'YOU CANNOT TAKE MY LIFE'
Julie Wade ran from chemotherapy treatment.
Sometimes, she changed shirts and wore slippers while reclining in what she equates to “medical lounge chairs” as chemicals coursed through her body, devastating the cancer within her.
But afterward, she’d lace up her Mizunos, and run the two miles to her Savannah home, making it four miles for that chemo session—because she’d also run to her treatments.
The workers thought she was crazy, says Wade, 42. “But I think people do kind of crazy things when they’re going through challenging situations.”
She felt slightly disoriented, but the real effects of chemotherapy didn’t kick in for three to four days, and she only ran a few miles.

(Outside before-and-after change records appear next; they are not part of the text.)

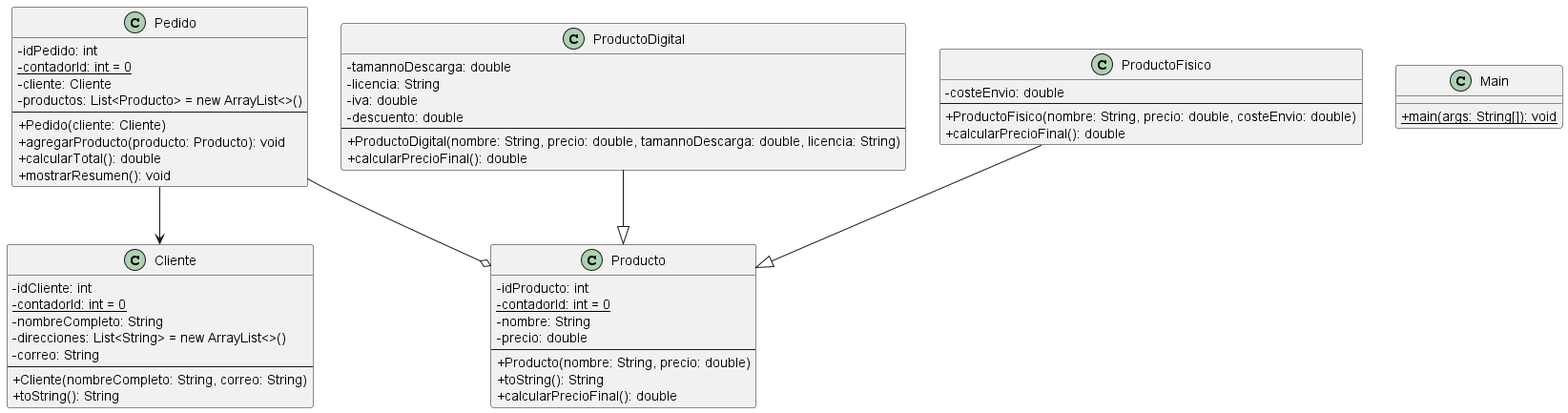
This is src/version-ingenieria-directa/diagrama2.png from anaiswritingcode/sistema-gestion-pedidos, a PlantUML export, as it was before one commit.
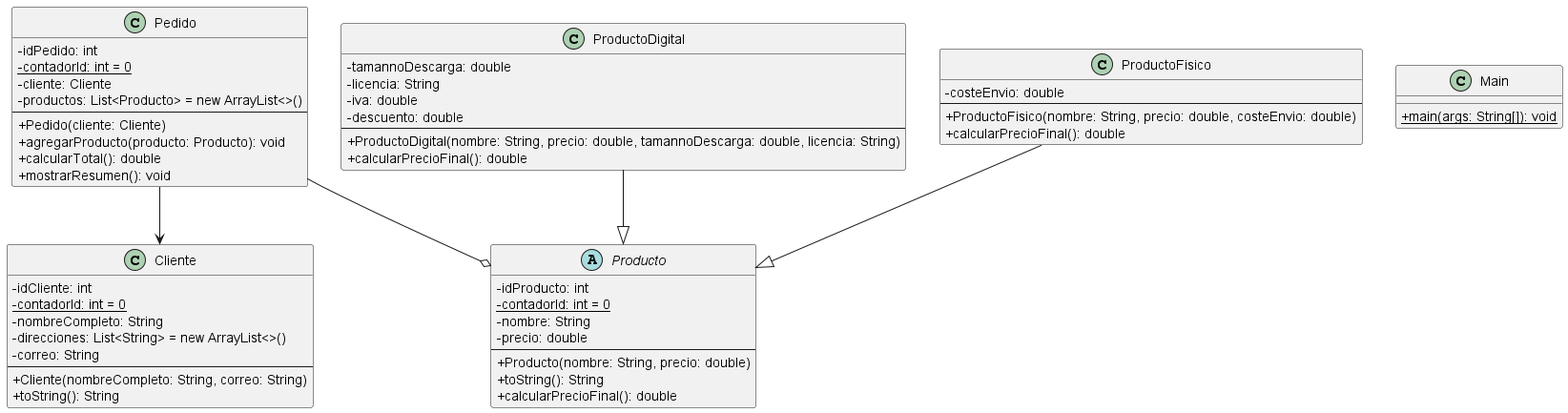
After the change.

Commit message:
Reflejar clase abstracta en diagrama2.puml

Diff of the diagram source:
```diff
@@ -28,7 +28,7 @@
   +mostrarResumen(): void
 }
 
-class Producto {
+abstract class Producto {
   -idProducto: int
   -{static} contadorId: int = 0
   -nombre: String
```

But fast-forward two years, and Wade, cancer-free, still runs. She lapped the miles with a friend last month for the LoCo Motion race against breast cancer, running 30 miles over the three-day stretch on Daufuskie, Callawassie and Hilton Head islands.
But her mantra for that earlier time, “Running thru chemo” displayed even on her running shoes, meant running more than just a few miles to treatment. “It was the one thing I could do on my own terms,” Wade says.
Having cancer, you feel very out of control, she says. But she could control her running. And by logging long distances, she carved out space for comfort and contemplation while battling fear and anxiety about cancer. “I like to do things my way,” says the self-proclaimed control freak.
Wade’s way meant wearing a shirt that read “Suck it, cancer,” during one race, and it also meant that Wade kept her plan to run a marathon. Despite breast cancer, Wade’s way had her charging through the Boston Marathon qualifying barrier that keeps slowpokes out with five minutes to spare — two weeks after her diagnosis. In April, she ran the full Boston Marathon.
“There’s this impression that when you go through cancer and go through treatment, everything has to stop,” Wade says. “I think you can still be well.”
She’s a lawyer, wife, mother of three and an elected official, serving on the board for the Savannah-Chatham County Public School System. The busy woman doesn’t think she could have easily said, “I’m out.”
She was very much in, and planned to step into her 40s with flair — “40 and fabulous,” in other words.
But not even a week passed before she checked off her first now-that-you’re-40 mammogram, which brought bad news. The screening found what was undetectable by self-exam: breast cancer. Doctors also found cancer in her lymph nodes during surgery to remove her left breast.
“Breast cancer,” she wrote for a Susan G. Komen website, “you can take my boobs and you can take my hair, but you cannot take my life.”
“Life can turn on a dime and change dramatically,” she says. And Wade knows she’s not the same superwoman she was before cancer.
She’s not complaining.
“I don’t think that I’ll ever be that person,” she says before laughing. “It beats the alternative.”